Even in death, the birds had powers. The wishbone (or collarbone) was thought to be sacred and was dried out in the sun. People would gather around the dried bone and make a wish. As tradition spread to the Romans, they began to break the bones with two ‘wishers’ each pulling on the sides of the bone with their little fingers. Tradition says that the person left with the larger piece was to have their wish granted.

Thousands of years later, my brother, sister and I would argue over whose turn it was to pull on the bones. Usually the ‘loser’ of this particular game of tug-o-war would be outraged: “it’s not fair” or “you pulled when I wasn’t ready” or “you used too much force”.

Honestly, I don’t know why my mother bothered to keep the jolly bone. It was often worse when my Nan saved us a wishbone. For some reason, her wishbone was extra special. And two pieces of bone never did divide into three children easily.

A few weeks ago I made a roast chicken for the family. It wasn’t the first roast chicken that I’d made, but I realised that I had never introduced my kids to the tradition of a wishbone.

IMG_4065Why was that?

I realised that when supermarkets introduced BBQ chickens (complete with wishbones) to their shelves, the humble roast chicken lost some of its shine. And over time, the wishbone lost its magical properties.

It made me wonder about other special things that blend into the ordinary, once we begin to take them for granted.

 

  • Our children’s (sometimes incessant) chatter
  • A rainy day
  • The first coffee of the day
  • The comfort of our bed at night
  • The warmth of a crackling fire on a wintery day
  • The sound of birds chirping early in the morning
  • Hand-written mail that is just for you
  • Taking off shoes that have pinched your feet all day
  • The soft glow as the sun goes down
  • The smell of freshly mown grass.
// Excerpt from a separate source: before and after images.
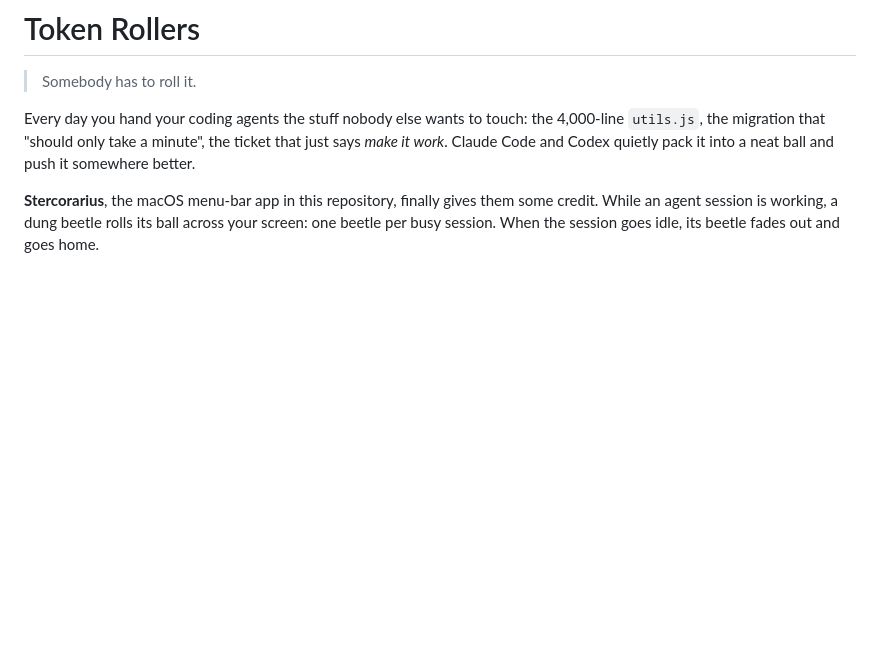
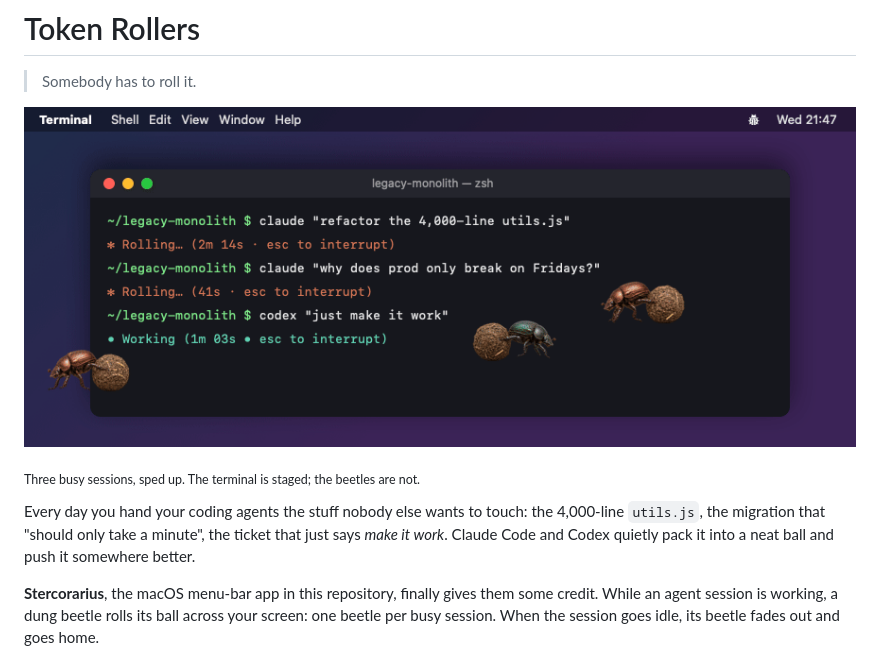
Before and after one commit to beecrow-llc/token-rollers, a Markdown page: README.md, the part around the change. GitHub-like rendering; pictures changed too: docs/demo.gif (added); blank space fills up the shorter version.

Commit message:
Add an animated demo to the README
The GIF is rendered from the app's sprite atlases over a drawn
terminal rather than recorded from a real screen, and runs at about
twice the app's walking speed so a loop fits in ten seconds.

Co-Authored-By: Claude Opus 5.5 <noreply@anthropic.com>

```diff
--- a/README.md
+++ b/README.md
@@ -1,6 +1,10 @@
 # Token Rollers
 
 > Somebody has to roll it.
+
+![Two copper Claude Code beetles and a green Codex beetle roll their balls across a terminal](docs/demo.gif)
+
+<sub>Three busy sessions, sped up. The terminal is staged; the beetles are not.</sub>
 
 Every day you hand your coding agents the stuff nobody else wants to touch: the 4,000-line
 `utils.js`, the migration that "should only take a minute", the ticket that just says *make it
```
This week, I made another roast chicken and I explained to my kids about the wish bone. (I also told them about three children I used to know who fought over the bones!) The kids were quite excited to make their wish.

After a bit of working out how to hold it, and which angle was the better one to pull on, they snapped the bone made their wishes. Of course, one of them was not particularly happy at the outcome. Overall, however they were both excited about the magic of a dried up bit of bone.

I wonder, are there any ‘once magical’ things in your life that you now take for granted?

IMG_4069

 

 

Nerissa Bentley is a Melbourne-based freelance writer at Write to the Point Communications. This blog is just one of the things she writes in her spare time.

She also specialises in writing for the health and well-being market. As well as writing thoroughly researched articles, she can provide assistance with press releases, copywriting, editing, proofreading and communication strategies.

So if you would like her to help you, contact her at writetothepoint@hotmail.com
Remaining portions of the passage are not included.